"We're looking to continue to improve," Braves general manager Frank Wren said. "We'll see how that shakes out in the next couple of days."
Atlanta has interest in Tampa Bay right-hander James Shields. But like the Marlins with Josh Johnson and the Padres with Edinson Volquez, the Rays are providing every indication that they will not move him unless they are blown away with an offer.
It has been an interesting week for the Braves. When Atlanta agreed to a deal to acquire Dempster on Monday, the Brewers still seemed to be holding out hope of signing Greinke to a contract extension.
Since then, Dempster has used his right to block a trade to the Braves and the Brewers have more reason to deal Greinke after suffering three consecutive heartbreaking losses to the Phillies.
Brewers GM Doug Melvin told WTMJ Radio on Thursday morning that he has been fielding calls regarding Greinke, who is scheduled to make his next start on Sunday. The most interested clubs appear to be the Braves, Angels, Rangers and White Sox.
The Braves were willing to trade highly-regarded pitching prospect Randall Delgado and at least one other Minor League player to the Cubs for Dempster. The cost to get Greinke would be more expensive from a prospect standpoint.
The Brewers have indicated a deal would require the Braves to part ways with top prospect Julio Teheran and at least one other highly-regarded farmhand.
If Greinke were to exit after becoming a free agent at the end of this season, he would an extremely expensive two-month rental.
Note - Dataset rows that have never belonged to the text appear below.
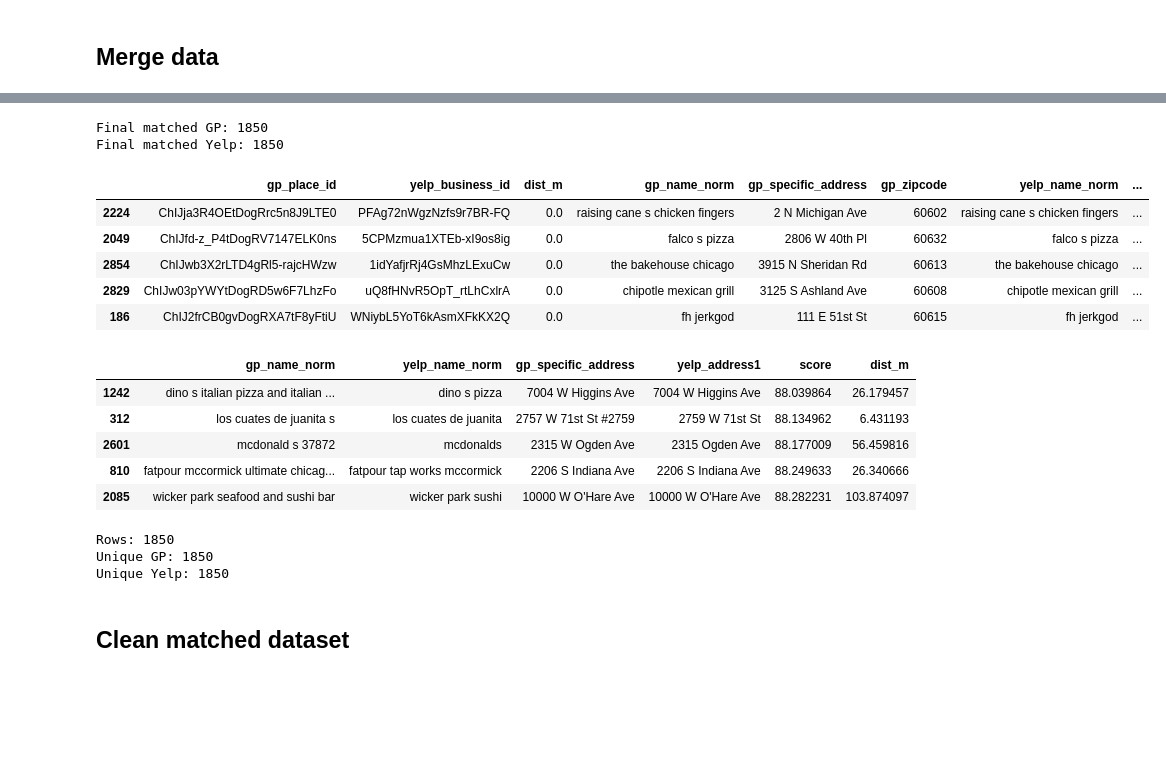
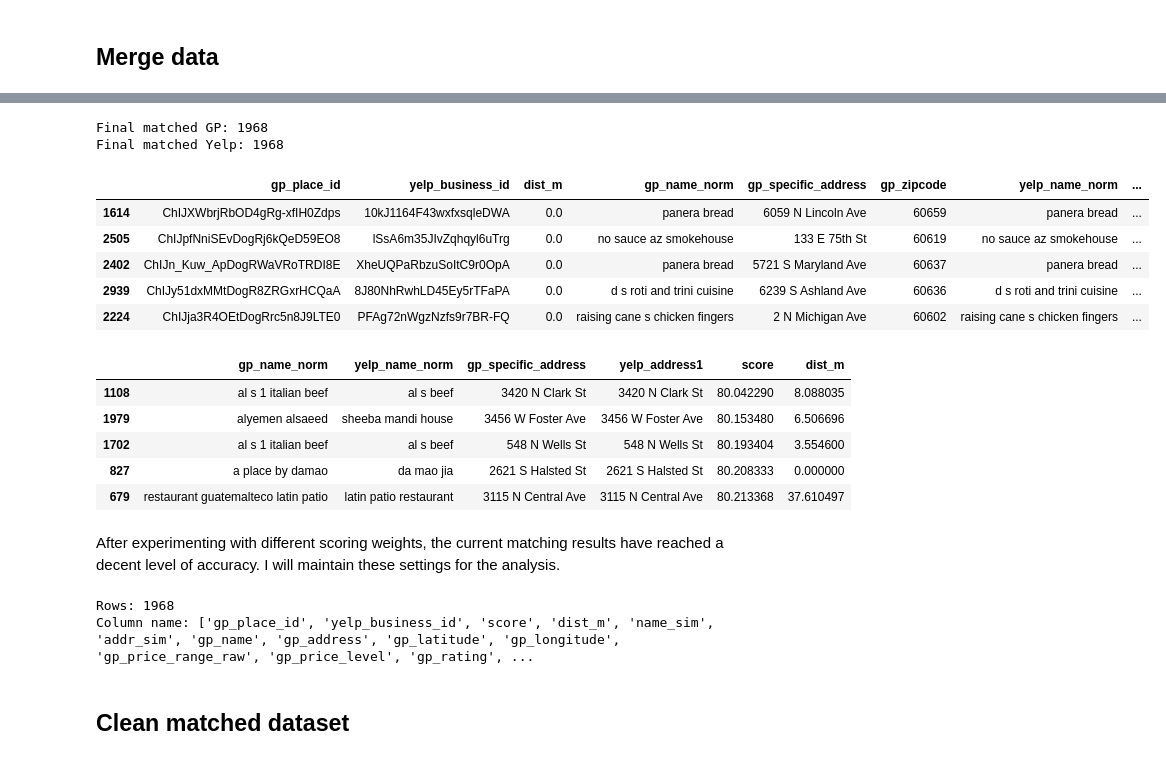
Before and after one commit to macs30112-winter26/final-project-geography-of-dining, a Jupyter notebook: code/data_merge.ipynb, the cells around one changed output, grey strips where cells are left out. Saved outputs shown, nothing was run; the diff lists cells and outputs as text; code cells hidden in the pictures; blank space fills up the shorter version.

```diff
--- a/code/data_merge.ipynb
+++ b/code/data_merge.ipynb
@@ -410,17 +408,12 @@ for i, (idxs, dists) in enumerate(zip(idx_lists, dist_lists)):
             if yelp_zip and yelp_zip != gp_zip:
                 continue
 
-        candidate_rows.append({
-            gp_id_col: current_gp_id,
-            yelp_id_col: yelp_row[yelp_id_col],
-            "dist_m": float(dist_rad * 6_371_000),
-        })
+        candidate_rows.append({gp_id_col: current_gp_id, yelp_id_col: yelp_row[yelp_id_col],"dist_m": float(dist_rad * 6_371_000),})
 
 candidates = pd.DataFrame(candidate_rows)
 
 print("blocking candidates rows:", len(candidates))
 print("gp with >=1 candidate:", candidates[gp_id_col].nunique())
-candidates.head()
 # %% [output]
 blocking candidates rows: 15020
 gp with >=1 candidate: 3021
@@ -433,80 +420,72 @@ gp with >=1 candidate: 3021
 # %%
-cand = candidates.merge(
-    gp[["gp_place_id", "gp_name_norm", "gp_specific_address", "gp_zipcode"]],
-    on="gp_place_id",
-    how="left"
-).merge(
-    yelp[["yelp_business_id", "yelp_name_norm", "yelp_address1", "yelp_zip_code"]],
-    on="yelp_business_id",
-    how="left"
-)
+cand = candidates.merge(gp[["gp_place_id", "gp_name_norm", "gp_specific_address", "gp_zipcode"]],on="gp_place_id",how="left"
+).merge(yelp[["yelp_business_id", "yelp_name_norm", "yelp_address1", "yelp_zip_code"]],on="yelp_business_id",how="left")
 
 # set similarity
 def jw_100(a, b):
     a = "" if pd.isna(a) else str(a)
     b = "" if pd.isna(b) else str(b)
     return 100 * jellyfish.jaro_winkler_similarity(a, b)
 
 def lev_sim_100(a, b):
     a = "" if pd.isna(a) else str(a)
     b = "" if pd.isna(b) else str(b)
     if len(a) == 0 and len(b) == 0:
         return 100.0
     d = jellyfish.levenshtein_distance(a, b)
     return 100 * (1 - d / max(len(a), len(b)))
 
 cand["name_sim"] = cand.apply(lambda r: jw_100(r["gp_name_norm"], r["yelp_name_norm"]), axis=1)
 cand["addr_sim"] = cand.apply(lambda r: lev_sim_100(r["gp_specific_address"], r["yelp_address1"]), axis=1)
 
 # cal distance score
-MAX_DIST_M = 200
+MAX_DIST_M = 300 # match only if is within 300 meters
 cand["dist_score"] = 100 * (1 - (cand["dist_m"] / MAX_DIST_M)).clip(lower=0, upper=1)
 
-# cal overall match score
-cand["score"] = 0.60 * cand["name_sim"] + 0.30 * cand["addr_sim"] + 0.10 * cand["dist_score"]
+# cal overall match score; manually define the rules
+cand["score"] = 0.5 * cand["name_sim"] + 0.4 * cand["addr_sim"] + 0.10 * cand["dist_score"]
 
 # pick best matched Yelp for each GP
-best = (
-    cand.sort_values(["gp_place_id", "score", "dist_m"], ascending=[True, False, True])
-        .groupby("gp_place_id", as_index=False)
-        .first()
-)
+best = (cand.sort_values(["gp_place_id", "score", "dist_m"], ascending=[True, False, True]).groupby("gp_place_id", as_index=False).first())
 
 # apply threshold
-final_match = best[(best["score"] >= 88) & (best["dist_m"] <= MAX_DIST_M)].copy()
+final_match = best[(best["score"] >= 80) & (best["dist_m"] <= MAX_DIST_M)].copy()
 final_match = (final_match.sort_values("score", ascending=False).drop_duplicates(subset="yelp_business_id"))
 
 print("Final matched GP:", final_match["gp_place_id"].nunique())
 print("Final matched Yelp:", final_match["yelp_business_id"].nunique())
 final_match.head()
 # %% [output]
-Final matched GP: 1850
-Final matched Yelp: 1850
+Final matched GP: 1968
+Final matched Yelp: 1968
 |  | gp_place_id | yelp_business_id | dist_m | gp_name_norm | gp_specific_address | gp_zipcode | yelp_name_norm | ... |
+| 1614 | ChIJXWbrjRbOD4gRg-xfIH0Zdps | 10kJ1164F43wxfxsqleDWA | 0.0 | panera bread | 6059 N Lincoln Ave | 60659 | panera bread | ... |
+| 2505 | ChIJpfNniSEvDogRj6kQeD59EO8 | lSsA6m35JIvZqhqyl6uTrg | 0.0 | no sauce az smokehouse | 133 E 75th St | 60619 | no sauce az smokehouse | ... |
+| 2402 | ChIJn_Kuw_ApDogRWaVRoTRDI8E | XheUQPaRbzuSoItC9r0OpA | 0.0 | panera bread | 5721 S Maryland Ave | 60637 | panera bread | ... |
+| 2939 | ChIJy51dxMMtDogR8ZRGxrHCQaA | 8J80NhRwhLD45Ey5rTFaPA | 0.0 | d s roti and trini cuisine | 6239 S Ashland Ave | 60636 | d s roti and trini cuisine | ... |
 | 2224 | ChIJja3R4OEtDogRrc5n8J9LTE0 | PFAg72nWgzNzfs9r7BR-FQ | 0.0 | raising cane s chicken fingers | 2 N Michigan Ave | 60602 | raising cane s chicken fingers | ... |
-| 2049 | ChIJfd-z_P4tDogRV7147ELK0ns | 5CPMzmua1XTEb-xI9os8ig | 0.0 | falco s pizza | 2806 W 40th Pl | 60632 | falco s pizza | ... |
-| 2854 | ChIJwb3X2rLTD4gRl5-rajcHWzw | 1idYafjrRj4GsMhzLExuCw | 0.0 | the bakehouse chicago | 3915 N Sheridan Rd | 60613 | the bakehouse chicago | ... |
-| 2829 | ChIJw03pYWYtDogRD5w6F7LhzFo | uQ8fHNvR5OpT_rtLhCxlrA | 0.0 | chipotle mexican grill | 3125 S Ashland Ave | 60608 | chipotle mexican grill | ... |
-| 186 | ChIJ2frCB0gvDogRXA7tF8yFtiU | WNiybL5YoT6kAsmXFkKX2Q | 0.0 | fh jerkgod | 111 E 51st St | 60615 | fh jerkgod | ... |
 # %%
 # check matches with lowest score, which seems fine
 final_match.sort_values("score", ascending=True).head(5)[["gp_name_norm", "yelp_name_norm", "gp_specific_address", "yelp_address1", "score", "dist_m"]]
 # %% [output]
 |  | gp_name_norm | yelp_name_norm | gp_specific_address | yelp_address1 | score | dist_m |
-| 1242 | dino s italian pizza and italian ... | dino s pizza | 7004 W Higgins Ave | 7004 W Higgins Ave | 88.039864 | 26.179457 |
-| 312 | los cuates de juanita s | los cuates de juanita | 2757 W 71st St #2759 | 2759 W 71st St | 88.134962 | 6.431193 |
-| 2601 | mcdonald s 37872 | mcdonalds | 2315 W Ogden Ave | 2315 Ogden Ave | 88.177009 | 56.459816 |
-| 810 | fatpour mccormick ultimate chicag... | fatpour tap works mccormick | 2206 S Indiana Ave | 2206 S Indiana Ave | 88.249633 | 26.340666 |
-| 2085 | wicker park seafood and sushi bar | wicker park sushi | 10000 W O'Hare Ave | 10000 W O'Hare Ave | 88.282231 | 103.874097 |
+| 1108 | al s 1 italian beef | al s beef | 3420 N Clark St | 3420 N Clark St | 80.042290 | 8.088035 |
+| 1979 | alyemen alsaeed | sheeba mandi house | 3456 W Foster Ave | 3456 W Foster Ave | 80.153480 | 6.506696 |
+| 1702 | al s 1 italian beef | al s beef | 548 N Wells St | 548 N Wells St | 80.193404 | 3.554600 |
+| 827 | a place by damao | da mao jia | 2621 S Halsted St | 2621 S Halsted St | 80.208333 | 0.000000 |
+| 679 | restaurant guatemalteco latin patio | latin patio restaurant | 3115 N Central Ave | 3115 N Central Ave | 80.213368 | 37.610497 |
-# %%
-# Merge full GP + full Yelp info onto final_match
-matched_all = (final_match.merge(gp, on="gp_place_id", how="left").merge(yelp, on="yelp_business_id", how="left"))
-
-print("Rows:", len(matched_all))
-print("Unique GP:", matched_all["gp_place_id"].nunique())
-print("Unique Yelp:", matched_all["yelp_business_id"].nunique())
-# %% [output]
-Rows: 1850
-Unique GP: 1850
-Unique Yelp: 1850
+# %% [markdown]
+After experimenting with different scoring weights, the current matching results have reached a decent level of accuracy. I will maintain these settings for the analysis.
+# %%
+# merge full GP + full Yelp info onto final_match, avoid duplications
+cols_to_keep = ['gp_place_id', 'yelp_business_id', 'score', 'dist_m', 'name_sim', 'addr_sim']
+final_match_ids = final_match[cols_to_keep]
+
+matched_all = (final_match_ids.merge(gp, on="gp_place_id", how="left").merge(yelp, on="yelp_business_id", how="left"))
+
+print(f"Rows: {len(matched_all)}")
+print(f"Column name: {matched_all.columns.tolist()}")
+# %% [output]
+Rows: 1968
+Column name: ['gp_place_id', 'yelp_business_id', 'score', 'dist_m', 'name_sim', 'addr_sim', 'gp_name', 'gp_address', 'gp_latitude', 'gp_longitude', 'gp_price_range_raw', 'gp_price_level', 'gp_rating', ...
 # %%
```
Also changed, not shown: parts of 12 cells of this notebook, 10 other files.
Five years after mortgaging their future for one calendar year of Mark Teixeira, the Braves will approach these negotiations cautiously.
The Braves would like to keep Greinke beyond this season and will likely bid for him this winter even if they do not acquire him over the next five days. But the former American League Cy Young Award winner's cost will be influenced by the six-year, $144 million contract extension Cole Hamels received from the Phils on Wednesday.
While Dempster has impressed while compiling a 2.25 ERA this year, Greinke is more attractive because of his ability to serve as a legitimate ace who would have the potential to match up against the top-flight pitchers the Braves would face if they reach the playoffs.
Still, Dempster could be quite valuable to a Braves rotation that has proven inconsistent throughout this season. Its most dependable members right now are 37-year-old Tim Hudson and Ben Sheets, who was retired for nearly two full years before Wren's staff made the wise decision to sign him to a Minor League contract earlier this month.
Wren said on Wednesday that he has "moved on" from Dempster, and that it was "highly unlikely" that the veteran right-hander will end up in Atlanta. But he would not completely rule out the possibility.
Dempster has made it known that his preference is to be traded to the Dodgers. This would reunite him with his close friend and former Cubs teammate Ted Lilly. But he has not completely ruled out the possibility of coming to Atlanta if a deal with the Dodgers does not materialize.
When Dempster was making his way through the Minor League levels with the Marlins, current Atlanta skipper Fredi Gonzalez was one of his managers and Wren was one of the Marlins' assistant general managers.
"I respect Frank Wren a lot," Dempster told reporters on Wednesday. "I've known him for a long time. He was an assistant GM in Florida, and I know Fredi and those guys, but they also have a job to do and that's to better their team, and they can't wait around for me to make my decision. I understand that fully. If that's still an option down the road, it's something I'll have to look at. I'll try to make the best decision for me and my family."
The Dodgers were unable to reach an agreement when they discussed acquiring Dempster earlier this month. It is believed they have more interest in pursuing Matt Garza, another Cubs pitcher.
"It's not over," Chipper Jones said of the chance to get Dempster. "I'm sure when you've been in one spot for a really long time, being traded is a big adjustment and there is more than just the business of baseball at hand."